I have said before that one of the most satisfying perks of my work is the privilege to get to know many people in deeply personal ways.  The stories I hear inspire me and give me hope in the goodness and beauty of all humanity.  From a mother who is back at college and cares for challenged children – determined to create a good life for them, to one who fights great health challenges with grace and peace, to those who are emerging from the closet into a brave new world of gay identity, to one who is resolute about finding a new and exciting job, to activists who fight for the rights of prisoners, animals, students, addicts, gays and lesbians, the homeless and poor, to parents who tirelessly yearn and work for the health and well-being of children, partner and family – such people are hope personified.  Indeed, a message about hope could simply be a recital of yours and other’s life stories.
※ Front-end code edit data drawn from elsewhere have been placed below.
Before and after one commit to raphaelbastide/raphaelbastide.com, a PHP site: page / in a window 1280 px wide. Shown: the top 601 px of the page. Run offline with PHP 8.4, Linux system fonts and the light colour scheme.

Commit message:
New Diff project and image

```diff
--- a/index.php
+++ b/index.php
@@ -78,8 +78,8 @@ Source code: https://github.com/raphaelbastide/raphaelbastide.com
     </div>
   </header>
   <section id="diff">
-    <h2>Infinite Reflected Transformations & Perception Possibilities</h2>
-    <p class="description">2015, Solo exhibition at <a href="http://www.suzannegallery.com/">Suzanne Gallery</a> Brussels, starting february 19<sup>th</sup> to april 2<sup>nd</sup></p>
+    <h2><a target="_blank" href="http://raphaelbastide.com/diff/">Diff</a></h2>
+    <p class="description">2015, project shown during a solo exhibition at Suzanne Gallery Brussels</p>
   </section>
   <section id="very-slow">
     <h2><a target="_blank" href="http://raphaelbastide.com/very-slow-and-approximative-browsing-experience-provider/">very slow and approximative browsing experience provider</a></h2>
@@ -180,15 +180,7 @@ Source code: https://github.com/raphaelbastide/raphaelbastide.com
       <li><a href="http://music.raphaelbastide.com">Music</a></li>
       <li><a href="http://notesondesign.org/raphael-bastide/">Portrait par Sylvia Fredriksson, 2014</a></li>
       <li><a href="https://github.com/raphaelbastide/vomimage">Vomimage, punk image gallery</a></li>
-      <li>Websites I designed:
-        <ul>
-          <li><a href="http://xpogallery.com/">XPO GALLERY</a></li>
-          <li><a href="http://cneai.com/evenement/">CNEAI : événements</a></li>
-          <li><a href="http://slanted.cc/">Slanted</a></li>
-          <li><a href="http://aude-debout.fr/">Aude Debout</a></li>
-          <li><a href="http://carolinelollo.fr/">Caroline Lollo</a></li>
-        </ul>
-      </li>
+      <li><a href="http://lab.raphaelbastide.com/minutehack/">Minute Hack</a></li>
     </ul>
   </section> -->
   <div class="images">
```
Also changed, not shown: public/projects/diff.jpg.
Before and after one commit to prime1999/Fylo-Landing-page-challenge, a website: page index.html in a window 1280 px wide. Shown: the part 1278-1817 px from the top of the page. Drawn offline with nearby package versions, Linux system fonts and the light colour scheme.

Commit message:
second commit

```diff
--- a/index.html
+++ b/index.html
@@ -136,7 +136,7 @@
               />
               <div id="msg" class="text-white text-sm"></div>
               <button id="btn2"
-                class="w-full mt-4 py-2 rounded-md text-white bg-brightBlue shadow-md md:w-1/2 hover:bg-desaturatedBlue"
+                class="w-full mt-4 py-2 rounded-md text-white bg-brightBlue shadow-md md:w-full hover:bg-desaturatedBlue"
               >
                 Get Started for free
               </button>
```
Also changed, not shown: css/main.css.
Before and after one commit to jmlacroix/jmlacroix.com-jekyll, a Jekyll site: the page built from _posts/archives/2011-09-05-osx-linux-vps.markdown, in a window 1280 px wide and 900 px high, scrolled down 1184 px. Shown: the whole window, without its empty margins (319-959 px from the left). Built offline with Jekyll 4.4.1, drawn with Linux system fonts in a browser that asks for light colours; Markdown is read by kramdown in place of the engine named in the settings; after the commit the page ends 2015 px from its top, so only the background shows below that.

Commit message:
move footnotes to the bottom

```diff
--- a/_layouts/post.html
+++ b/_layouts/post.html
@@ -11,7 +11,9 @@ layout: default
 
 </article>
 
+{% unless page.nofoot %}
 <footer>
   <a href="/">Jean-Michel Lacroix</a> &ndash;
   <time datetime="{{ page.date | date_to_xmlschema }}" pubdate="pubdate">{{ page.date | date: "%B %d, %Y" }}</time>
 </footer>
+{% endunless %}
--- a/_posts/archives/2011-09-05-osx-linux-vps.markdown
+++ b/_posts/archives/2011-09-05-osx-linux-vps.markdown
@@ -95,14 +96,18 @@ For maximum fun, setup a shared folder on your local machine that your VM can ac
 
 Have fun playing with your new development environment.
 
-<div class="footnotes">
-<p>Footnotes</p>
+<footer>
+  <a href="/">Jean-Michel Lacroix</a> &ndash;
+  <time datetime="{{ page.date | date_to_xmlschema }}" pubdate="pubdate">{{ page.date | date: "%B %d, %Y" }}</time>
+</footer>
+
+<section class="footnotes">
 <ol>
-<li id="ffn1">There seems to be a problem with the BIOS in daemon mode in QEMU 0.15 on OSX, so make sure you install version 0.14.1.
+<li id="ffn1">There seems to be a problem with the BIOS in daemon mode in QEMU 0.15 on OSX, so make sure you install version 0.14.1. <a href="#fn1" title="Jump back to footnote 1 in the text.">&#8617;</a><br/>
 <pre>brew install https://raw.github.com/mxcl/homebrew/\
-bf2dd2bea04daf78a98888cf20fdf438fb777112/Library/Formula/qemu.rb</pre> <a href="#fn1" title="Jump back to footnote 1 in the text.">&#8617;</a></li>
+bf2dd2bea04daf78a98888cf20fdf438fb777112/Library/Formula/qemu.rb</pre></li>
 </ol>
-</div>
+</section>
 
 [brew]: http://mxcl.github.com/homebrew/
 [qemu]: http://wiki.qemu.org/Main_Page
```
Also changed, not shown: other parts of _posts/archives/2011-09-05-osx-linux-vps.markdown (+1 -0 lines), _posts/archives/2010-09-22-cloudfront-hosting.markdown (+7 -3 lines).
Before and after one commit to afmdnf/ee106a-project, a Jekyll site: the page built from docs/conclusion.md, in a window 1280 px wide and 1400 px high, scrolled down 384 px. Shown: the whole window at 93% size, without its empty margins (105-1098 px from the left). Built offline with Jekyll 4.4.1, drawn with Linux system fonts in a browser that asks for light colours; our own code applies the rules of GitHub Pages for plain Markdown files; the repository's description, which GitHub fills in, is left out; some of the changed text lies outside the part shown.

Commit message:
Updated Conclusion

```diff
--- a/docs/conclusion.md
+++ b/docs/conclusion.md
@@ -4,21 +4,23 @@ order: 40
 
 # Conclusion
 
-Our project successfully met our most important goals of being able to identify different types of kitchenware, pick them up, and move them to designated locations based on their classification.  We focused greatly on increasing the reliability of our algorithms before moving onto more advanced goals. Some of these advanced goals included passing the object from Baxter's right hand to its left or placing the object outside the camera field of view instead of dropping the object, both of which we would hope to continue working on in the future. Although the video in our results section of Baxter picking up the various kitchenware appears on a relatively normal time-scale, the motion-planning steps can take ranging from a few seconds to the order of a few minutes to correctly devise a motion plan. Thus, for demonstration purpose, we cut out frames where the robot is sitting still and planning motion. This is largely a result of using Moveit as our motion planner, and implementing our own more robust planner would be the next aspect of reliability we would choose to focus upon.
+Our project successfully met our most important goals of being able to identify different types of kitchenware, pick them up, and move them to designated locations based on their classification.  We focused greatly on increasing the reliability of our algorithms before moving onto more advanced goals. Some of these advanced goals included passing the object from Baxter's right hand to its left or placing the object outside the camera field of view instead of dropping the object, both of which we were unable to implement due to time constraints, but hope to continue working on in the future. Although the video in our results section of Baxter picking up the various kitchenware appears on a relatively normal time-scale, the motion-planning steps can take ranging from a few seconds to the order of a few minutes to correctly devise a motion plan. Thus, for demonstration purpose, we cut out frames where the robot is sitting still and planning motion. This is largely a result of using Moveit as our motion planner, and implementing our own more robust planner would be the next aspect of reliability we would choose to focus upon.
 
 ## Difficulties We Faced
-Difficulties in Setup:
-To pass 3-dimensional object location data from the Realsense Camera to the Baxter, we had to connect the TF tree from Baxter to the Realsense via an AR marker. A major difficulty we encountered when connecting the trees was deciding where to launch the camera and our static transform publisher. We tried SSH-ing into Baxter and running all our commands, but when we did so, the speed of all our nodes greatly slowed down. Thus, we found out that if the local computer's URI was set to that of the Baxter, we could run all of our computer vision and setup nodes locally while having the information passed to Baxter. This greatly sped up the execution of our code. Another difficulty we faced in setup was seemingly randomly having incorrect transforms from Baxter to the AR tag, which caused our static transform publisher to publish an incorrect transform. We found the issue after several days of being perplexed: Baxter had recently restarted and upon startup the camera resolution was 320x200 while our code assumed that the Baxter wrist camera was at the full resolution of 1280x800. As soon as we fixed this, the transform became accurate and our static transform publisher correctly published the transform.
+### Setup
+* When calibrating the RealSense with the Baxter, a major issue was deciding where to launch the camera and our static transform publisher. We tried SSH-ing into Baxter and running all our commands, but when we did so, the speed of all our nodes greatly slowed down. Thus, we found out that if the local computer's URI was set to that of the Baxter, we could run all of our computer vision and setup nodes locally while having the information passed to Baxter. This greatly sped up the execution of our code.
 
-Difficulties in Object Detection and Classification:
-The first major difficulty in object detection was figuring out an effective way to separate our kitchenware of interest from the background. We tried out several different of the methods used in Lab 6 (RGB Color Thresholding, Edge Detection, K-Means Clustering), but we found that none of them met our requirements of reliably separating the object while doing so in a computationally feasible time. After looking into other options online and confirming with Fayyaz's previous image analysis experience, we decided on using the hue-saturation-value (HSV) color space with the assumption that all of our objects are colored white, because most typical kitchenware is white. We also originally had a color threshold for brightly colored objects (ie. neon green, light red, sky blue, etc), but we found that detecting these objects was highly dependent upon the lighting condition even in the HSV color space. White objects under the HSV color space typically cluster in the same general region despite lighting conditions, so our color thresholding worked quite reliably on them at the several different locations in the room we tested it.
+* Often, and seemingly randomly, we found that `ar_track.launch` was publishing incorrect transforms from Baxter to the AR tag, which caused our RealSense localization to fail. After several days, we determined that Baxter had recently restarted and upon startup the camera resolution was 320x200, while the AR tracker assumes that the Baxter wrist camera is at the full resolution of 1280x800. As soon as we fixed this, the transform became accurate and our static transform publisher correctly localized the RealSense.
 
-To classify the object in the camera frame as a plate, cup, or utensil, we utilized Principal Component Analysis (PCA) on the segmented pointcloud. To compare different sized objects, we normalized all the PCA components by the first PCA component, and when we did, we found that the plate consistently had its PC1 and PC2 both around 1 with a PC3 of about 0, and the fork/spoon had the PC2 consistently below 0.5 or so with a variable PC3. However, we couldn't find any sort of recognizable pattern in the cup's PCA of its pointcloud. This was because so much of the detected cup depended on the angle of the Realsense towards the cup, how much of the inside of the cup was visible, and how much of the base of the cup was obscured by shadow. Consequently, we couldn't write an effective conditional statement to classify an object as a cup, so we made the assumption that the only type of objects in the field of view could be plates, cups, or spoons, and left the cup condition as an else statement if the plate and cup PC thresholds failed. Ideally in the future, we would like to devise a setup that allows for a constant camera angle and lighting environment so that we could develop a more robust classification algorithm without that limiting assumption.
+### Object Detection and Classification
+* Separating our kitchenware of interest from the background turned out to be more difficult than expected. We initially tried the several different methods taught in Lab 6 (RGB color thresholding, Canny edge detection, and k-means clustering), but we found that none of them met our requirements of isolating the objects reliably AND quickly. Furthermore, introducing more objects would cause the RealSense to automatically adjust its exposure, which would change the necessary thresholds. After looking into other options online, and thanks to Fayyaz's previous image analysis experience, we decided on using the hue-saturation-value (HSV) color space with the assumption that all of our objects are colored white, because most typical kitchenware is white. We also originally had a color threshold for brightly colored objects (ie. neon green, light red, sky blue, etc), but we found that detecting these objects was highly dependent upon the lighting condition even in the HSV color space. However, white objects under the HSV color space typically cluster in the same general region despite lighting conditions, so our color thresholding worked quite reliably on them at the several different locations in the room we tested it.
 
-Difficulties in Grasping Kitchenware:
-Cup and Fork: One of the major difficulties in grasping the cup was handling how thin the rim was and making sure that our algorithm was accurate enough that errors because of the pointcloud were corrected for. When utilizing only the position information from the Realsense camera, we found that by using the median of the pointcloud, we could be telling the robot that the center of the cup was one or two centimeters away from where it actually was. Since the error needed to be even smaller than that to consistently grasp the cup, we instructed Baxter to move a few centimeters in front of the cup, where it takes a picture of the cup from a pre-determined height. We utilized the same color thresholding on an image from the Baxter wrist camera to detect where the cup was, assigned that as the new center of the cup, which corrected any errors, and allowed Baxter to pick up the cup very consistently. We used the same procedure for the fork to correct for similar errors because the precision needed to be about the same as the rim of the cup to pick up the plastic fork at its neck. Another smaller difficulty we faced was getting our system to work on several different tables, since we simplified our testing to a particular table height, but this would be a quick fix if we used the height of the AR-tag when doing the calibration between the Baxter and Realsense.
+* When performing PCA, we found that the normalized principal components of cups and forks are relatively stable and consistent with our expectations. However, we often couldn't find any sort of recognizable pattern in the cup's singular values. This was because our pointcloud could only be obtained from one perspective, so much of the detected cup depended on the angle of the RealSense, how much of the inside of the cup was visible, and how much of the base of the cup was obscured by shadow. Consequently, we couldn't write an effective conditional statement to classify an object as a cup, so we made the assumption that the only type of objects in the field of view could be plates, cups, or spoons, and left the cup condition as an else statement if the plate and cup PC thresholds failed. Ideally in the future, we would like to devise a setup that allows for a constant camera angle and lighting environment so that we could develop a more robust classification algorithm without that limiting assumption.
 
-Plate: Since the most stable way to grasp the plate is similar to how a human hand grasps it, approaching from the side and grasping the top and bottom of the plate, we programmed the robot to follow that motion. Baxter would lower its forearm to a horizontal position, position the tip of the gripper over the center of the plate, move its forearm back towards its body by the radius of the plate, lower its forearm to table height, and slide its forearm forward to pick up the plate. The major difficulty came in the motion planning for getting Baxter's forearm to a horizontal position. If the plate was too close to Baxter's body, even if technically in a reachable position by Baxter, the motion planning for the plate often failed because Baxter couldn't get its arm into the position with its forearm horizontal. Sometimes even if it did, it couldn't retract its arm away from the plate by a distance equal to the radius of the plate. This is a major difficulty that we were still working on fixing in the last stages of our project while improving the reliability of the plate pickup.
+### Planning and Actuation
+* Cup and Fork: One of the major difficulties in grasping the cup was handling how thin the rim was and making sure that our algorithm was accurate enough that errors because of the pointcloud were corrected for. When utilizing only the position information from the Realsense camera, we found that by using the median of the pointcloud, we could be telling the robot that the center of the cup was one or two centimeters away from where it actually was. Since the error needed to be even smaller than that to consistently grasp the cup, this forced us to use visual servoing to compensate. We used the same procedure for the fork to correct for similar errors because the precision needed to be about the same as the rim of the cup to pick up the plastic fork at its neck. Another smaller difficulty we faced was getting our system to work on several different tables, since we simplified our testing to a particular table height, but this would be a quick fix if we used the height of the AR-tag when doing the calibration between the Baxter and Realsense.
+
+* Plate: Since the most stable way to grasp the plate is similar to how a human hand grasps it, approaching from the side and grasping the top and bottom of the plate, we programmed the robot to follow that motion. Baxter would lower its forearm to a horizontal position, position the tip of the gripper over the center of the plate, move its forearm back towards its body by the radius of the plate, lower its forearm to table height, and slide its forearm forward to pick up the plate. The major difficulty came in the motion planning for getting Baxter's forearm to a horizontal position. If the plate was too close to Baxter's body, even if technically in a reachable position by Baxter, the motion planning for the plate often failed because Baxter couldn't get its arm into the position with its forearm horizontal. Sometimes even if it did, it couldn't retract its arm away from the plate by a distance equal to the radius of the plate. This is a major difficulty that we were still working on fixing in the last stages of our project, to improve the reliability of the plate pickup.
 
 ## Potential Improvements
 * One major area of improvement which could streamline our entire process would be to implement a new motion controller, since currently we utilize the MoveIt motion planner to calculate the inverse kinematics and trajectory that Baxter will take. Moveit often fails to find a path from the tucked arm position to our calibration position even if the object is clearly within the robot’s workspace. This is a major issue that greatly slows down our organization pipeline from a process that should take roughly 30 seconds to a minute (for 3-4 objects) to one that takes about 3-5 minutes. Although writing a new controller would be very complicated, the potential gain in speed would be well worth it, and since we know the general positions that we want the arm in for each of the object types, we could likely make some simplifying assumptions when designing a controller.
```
Too often I lose sight of the hope I have within me – to make a difference, to live with joy, to leave this world at peace.  I can despair and I can mourn petty challenges.  But the few dark days of my very blessed life – when I was fired for coming out as a gay man, when I lost too many good friends, when I have parted ways with those I still deeply love, the pilot light of hope harbored in my soul was somehow never extinguished.  In time, such hope burned bright again and I was restored, I survived.  In working through a few minor struggles even today, I must hold onto that hope.  Life is too precious.  Life is filled with too many good and caring people.  It offers new adventures every day.  Life challenges us to do the work of building better selves and, a better world.  I must remind myself that as long as such truths are self-evident, there is hope.  In the midst of any darkness, we must yearn for hope’s bright flame and then we must help light it.  No matter the difficulty, no matter the pain, no matter the sorrow, the loneliness, the loss, or the nearness of death – may we never give up, never give up, Never……Ever……Give Up!

I wish all of you much peace and even more joy.